This book examines the articulations of both the sublime and the grotesque in three postmodern texts. Looking at novels by Nicole Brossard and Morgan Yasbincek, and the performance work of The Women's Circus, Wawrzinek illuminates the ways in which these writers and performers restructure the spatial and temporal parameters of the sublime in order to allow various forms of highly contingent transcendence that always necessarily remain in relation to the grotesque body. Ambiguous Subjects illustrates how the sublime and the grotesque can co-exist in a manner where each depends on and is inflected through the other, thus enabling a notion of individuality and of community as contingent, but nevertheless very real, moments in time.
Ambiguous Subjects is essential reading for anyone interested in aesthetics, continental philosophy, gender studies, literary theory, sociology and politics.
Mages of Manhood asks the question: How have gay/queer men in Southeast Asia used images of paradise to construct homes for themselves and for the different ideas of manhood they represent? The book examines how three gay men in Bali, Bangkok, and Singapore have deployed different ideas of “paradise” over the past century to create a sense of refuge and to dissent from typical notions of manhood and masculinity. For the disciplines of queer studies, gender studies, communication, and Southeast Asian studies, it provides (1) a “queer reading” of Walter Spies, a gay German painter who in the 1930s helped turned Bali into an island imagined as an ideal male aesthetic state; (2) a historical account of the absorption of Western notions of romantic heterosexual monogamy in Thailand during the reign of King Rama VI, providing an analysis of his plays, and the subsequent resistance to those notions expressed through an erotic, architectural paradise called Babylon created by a post-World War II Thai named Khun Toc; and (3) an account and analysis of the “cyber-paradise” created by a young Singaporean named Stuart Koe. The book examines their pursuit of sexual justice, the ideologies of manhood they challenged, the different types of gay spaces they created (geographic, architectural, online), and the political obstacles they have encountered. Because of its historical sweep and its focus on the relationship between gay men and ideas of Edenic space, it makes an important contribution to understanding gay/queer life in Southeast Asia.

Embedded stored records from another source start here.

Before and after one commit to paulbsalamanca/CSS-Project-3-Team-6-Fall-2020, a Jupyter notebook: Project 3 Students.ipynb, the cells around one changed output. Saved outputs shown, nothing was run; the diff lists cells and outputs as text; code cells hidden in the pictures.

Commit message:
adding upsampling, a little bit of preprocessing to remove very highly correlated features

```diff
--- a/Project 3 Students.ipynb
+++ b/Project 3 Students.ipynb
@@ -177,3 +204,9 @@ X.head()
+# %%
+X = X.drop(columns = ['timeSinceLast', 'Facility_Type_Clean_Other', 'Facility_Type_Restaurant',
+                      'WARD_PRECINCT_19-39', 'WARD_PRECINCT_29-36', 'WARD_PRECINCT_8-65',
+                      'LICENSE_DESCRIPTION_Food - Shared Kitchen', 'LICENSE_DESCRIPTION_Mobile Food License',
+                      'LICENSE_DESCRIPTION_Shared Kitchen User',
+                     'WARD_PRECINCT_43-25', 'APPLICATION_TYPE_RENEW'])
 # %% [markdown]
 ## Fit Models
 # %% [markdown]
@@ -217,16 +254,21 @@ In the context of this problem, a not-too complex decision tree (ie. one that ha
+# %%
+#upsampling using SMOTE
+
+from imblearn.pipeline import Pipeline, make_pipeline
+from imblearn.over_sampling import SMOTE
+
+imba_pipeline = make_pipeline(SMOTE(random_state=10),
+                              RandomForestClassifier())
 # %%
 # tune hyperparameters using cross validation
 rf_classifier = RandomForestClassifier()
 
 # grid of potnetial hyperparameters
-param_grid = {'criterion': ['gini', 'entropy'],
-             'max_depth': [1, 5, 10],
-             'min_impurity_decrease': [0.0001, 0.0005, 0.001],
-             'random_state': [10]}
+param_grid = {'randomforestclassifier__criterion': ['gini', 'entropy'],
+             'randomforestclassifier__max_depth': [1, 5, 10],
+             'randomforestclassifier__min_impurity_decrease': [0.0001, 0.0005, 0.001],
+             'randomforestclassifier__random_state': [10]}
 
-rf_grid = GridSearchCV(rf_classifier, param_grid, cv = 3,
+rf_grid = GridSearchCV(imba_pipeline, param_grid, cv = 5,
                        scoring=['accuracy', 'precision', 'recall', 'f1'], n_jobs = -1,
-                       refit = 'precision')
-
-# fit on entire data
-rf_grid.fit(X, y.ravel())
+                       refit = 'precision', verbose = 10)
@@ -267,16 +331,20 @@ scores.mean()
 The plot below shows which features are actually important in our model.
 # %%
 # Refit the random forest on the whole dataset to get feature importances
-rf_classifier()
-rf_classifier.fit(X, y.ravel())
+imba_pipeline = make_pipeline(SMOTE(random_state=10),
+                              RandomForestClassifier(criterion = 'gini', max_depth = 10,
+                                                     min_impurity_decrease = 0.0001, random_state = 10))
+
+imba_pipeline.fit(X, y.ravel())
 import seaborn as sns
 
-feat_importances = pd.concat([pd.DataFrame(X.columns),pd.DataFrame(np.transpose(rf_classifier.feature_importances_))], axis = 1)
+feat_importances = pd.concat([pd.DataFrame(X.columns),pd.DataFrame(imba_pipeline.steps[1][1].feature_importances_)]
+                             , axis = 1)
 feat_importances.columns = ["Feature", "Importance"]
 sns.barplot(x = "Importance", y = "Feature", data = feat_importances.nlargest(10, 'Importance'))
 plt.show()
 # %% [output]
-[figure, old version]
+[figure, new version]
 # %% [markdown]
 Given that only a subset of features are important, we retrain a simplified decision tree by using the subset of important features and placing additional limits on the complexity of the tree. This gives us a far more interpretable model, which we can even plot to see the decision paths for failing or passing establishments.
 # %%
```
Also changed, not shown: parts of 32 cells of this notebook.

©2019 GoogleSite Terms of ServicePrivacyDevelopersArtistsAbout Google|Location: United StatesLanguage: English (United States)
By purchasing this item, you are transacting with Google Payments and agreeing to the Google Payments Terms of Service and Privacy Notice.